Copy out the records that follow, leaving every character as it is.

[Edit difference data]
----
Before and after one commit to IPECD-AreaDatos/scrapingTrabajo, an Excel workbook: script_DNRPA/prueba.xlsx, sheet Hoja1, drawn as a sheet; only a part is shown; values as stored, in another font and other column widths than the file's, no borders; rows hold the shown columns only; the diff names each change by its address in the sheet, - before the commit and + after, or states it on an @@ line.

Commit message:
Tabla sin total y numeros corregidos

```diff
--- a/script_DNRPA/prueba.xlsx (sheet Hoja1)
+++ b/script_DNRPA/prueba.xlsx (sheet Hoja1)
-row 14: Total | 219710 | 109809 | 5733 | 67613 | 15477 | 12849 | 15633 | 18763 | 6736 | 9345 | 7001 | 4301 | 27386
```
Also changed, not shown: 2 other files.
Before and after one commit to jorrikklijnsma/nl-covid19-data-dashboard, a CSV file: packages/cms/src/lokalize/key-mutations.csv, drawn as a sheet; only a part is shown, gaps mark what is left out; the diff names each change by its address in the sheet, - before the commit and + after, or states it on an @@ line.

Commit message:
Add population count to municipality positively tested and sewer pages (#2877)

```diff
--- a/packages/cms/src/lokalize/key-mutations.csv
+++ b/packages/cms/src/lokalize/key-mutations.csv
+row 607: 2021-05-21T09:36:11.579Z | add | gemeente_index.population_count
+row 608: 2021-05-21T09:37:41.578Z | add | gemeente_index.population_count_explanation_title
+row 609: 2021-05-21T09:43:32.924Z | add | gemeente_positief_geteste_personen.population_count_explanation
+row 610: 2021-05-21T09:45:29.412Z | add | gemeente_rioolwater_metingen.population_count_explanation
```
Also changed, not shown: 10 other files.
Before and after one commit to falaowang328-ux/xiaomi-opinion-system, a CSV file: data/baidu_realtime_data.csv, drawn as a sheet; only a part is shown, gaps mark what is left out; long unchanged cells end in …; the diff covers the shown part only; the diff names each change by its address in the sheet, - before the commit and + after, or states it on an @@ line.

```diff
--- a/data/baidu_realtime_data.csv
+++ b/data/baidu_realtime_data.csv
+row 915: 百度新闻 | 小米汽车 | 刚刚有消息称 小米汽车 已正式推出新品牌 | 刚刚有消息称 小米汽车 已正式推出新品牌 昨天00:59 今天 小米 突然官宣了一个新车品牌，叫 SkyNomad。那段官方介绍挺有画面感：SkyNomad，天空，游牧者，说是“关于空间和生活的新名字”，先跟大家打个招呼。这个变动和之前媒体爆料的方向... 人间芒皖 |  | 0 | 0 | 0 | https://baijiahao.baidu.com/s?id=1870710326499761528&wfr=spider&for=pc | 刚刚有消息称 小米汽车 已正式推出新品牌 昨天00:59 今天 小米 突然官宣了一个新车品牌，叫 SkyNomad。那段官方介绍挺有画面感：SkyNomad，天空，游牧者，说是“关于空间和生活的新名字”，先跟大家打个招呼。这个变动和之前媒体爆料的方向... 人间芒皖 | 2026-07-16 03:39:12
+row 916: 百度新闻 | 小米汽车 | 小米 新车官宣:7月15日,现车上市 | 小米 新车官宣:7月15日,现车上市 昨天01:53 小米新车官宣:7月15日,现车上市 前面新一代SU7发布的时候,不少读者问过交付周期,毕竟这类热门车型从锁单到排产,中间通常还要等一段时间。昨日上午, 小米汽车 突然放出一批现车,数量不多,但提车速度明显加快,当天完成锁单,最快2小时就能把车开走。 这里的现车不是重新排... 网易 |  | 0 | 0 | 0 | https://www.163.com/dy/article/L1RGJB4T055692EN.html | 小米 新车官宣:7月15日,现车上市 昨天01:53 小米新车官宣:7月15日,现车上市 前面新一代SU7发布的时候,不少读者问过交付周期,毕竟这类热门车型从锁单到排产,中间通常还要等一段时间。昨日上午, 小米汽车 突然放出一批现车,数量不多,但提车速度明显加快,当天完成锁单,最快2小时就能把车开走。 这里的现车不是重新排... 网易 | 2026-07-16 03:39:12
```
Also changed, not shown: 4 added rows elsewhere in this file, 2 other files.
----
## Task answer
Before and after one commit to IPECD-AreaDatos/scrapingTrabajo, an Excel workbook: script_DNRPA/prueba.xlsx, sheet Hoja1, drawn as a sheet; only a part is shown; values as stored, in another font and other column widths than the file's, no borders; rows hold the shown columns only; the diff names each change by its address in the sheet, - before the commit and + after, or states it on an @@ line.

Commit message:
Tabla sin total y numeros corregidos

```diff
--- a/script_DNRPA/prueba.xlsx (sheet Hoja1)
+++ b/script_DNRPA/prueba.xlsx (sheet Hoja1)
-row 14: Total | 219710 | 109809 | 5733 | 67613 | 15477 | 12849 | 15633 | 18763 | 6736 | 9345 | 7001 | 4301 | 27386
```
Also changed, not shown: 2 other files.
Before and after one commit to jorrikklijnsma/nl-covid19-data-dashboard, a CSV file: packages/cms/src/lokalize/key-mutations.csv, drawn as a sheet; only a part is shown, gaps mark what is left out; the diff names each change by its address in the sheet, - before the commit and + after, or states it on an @@ line.

Commit message:
Add population count to municipality positively tested and sewer pages (#2877)

```diff
--- a/packages/cms/src/lokalize/key-mutations.csv
+++ b/packages/cms/src/lokalize/key-mutations.csv
+row 607: 2021-05-21T09:36:11.579Z | add | gemeente_index.population_count
+row 608: 2021-05-21T09:37:41.578Z | add | gemeente_index.population_count_explanation_title
+row 609: 2021-05-21T09:43:32.924Z | add | gemeente_positief_geteste_personen.population_count_explanation
+row 610: 2021-05-21T09:45:29.412Z | add | gemeente_rioolwater_metingen.population_count_explanation
```
Also changed, not shown: 10 other files.
Before and after one commit to falaowang328-ux/xiaomi-opinion-system, a CSV file: data/baidu_realtime_data.csv, drawn as a sheet; only a part is shown, gaps mark what is left out; long unchanged cells end in …; the diff covers the shown part only; the diff names each change by its address in the sheet, - before the commit and + after, or states it on an @@ line.

```diff
--- a/data/baidu_realtime_data.csv
+++ b/data/baidu_realtime_data.csv
+row 915: 百度新闻 | 小米汽车 | 刚刚有消息称 小米汽车 已正式推出新品牌 | 刚刚有消息称 小米汽车 已正式推出新品牌 昨天00:59 今天 小米 突然官宣了一个新车品牌，叫 SkyNomad。那段官方介绍挺有画面感：SkyNomad，天空，游牧者，说是“关于空间和生活的新名字”，先跟大家打个招呼。这个变动和之前媒体爆料的方向... 人间芒皖 |  | 0 | 0 | 0 | https://baijiahao.baidu.com/s?id=1870710326499761528&wfr=spider&for=pc | 刚刚有消息称 小米汽车 已正式推出新品牌 昨天00:59 今天 小米 突然官宣了一个新车品牌，叫 SkyNomad。那段官方介绍挺有画面感：SkyNomad，天空，游牧者，说是“关于空间和生活的新名字”，先跟大家打个招呼。这个变动和之前媒体爆料的方向... 人间芒皖 | 2026-07-16 03:39:12
+row 916: 百度新闻 | 小米汽车 | 小米 新车官宣:7月15日,现车上市 | 小米 新车官宣:7月15日,现车上市 昨天01:53 小米新车官宣:7月15日,现车上市 前面新一代SU7发布的时候,不少读者问过交付周期,毕竟这类热门车型从锁单到排产,中间通常还要等一段时间。昨日上午, 小米汽车 突然放出一批现车,数量不多,但提车速度明显加快,当天完成锁单,最快2小时就能把车开走。 这里的现车不是重新排... 网易 |  | 0 | 0 | 0 | https://www.163.com/dy/article/L1RGJB4T055692EN.html | 小米 新车官宣:7月15日,现车上市 昨天01:53 小米新车官宣:7月15日,现车上市 前面新一代SU7发布的时候,不少读者问过交付周期,毕竟这类热门车型从锁单到排产,中间通常还要等一段时间。昨日上午, 小米汽车 突然放出一批现车,数量不多,但提车速度明显加快,当天完成锁单,最快2小时就能把车开走。 这里的现车不是重新排... 网易 | 2026-07-16 03:39:12
```
Also changed, not shown: 4 added rows elsewhere in this file, 2 other files.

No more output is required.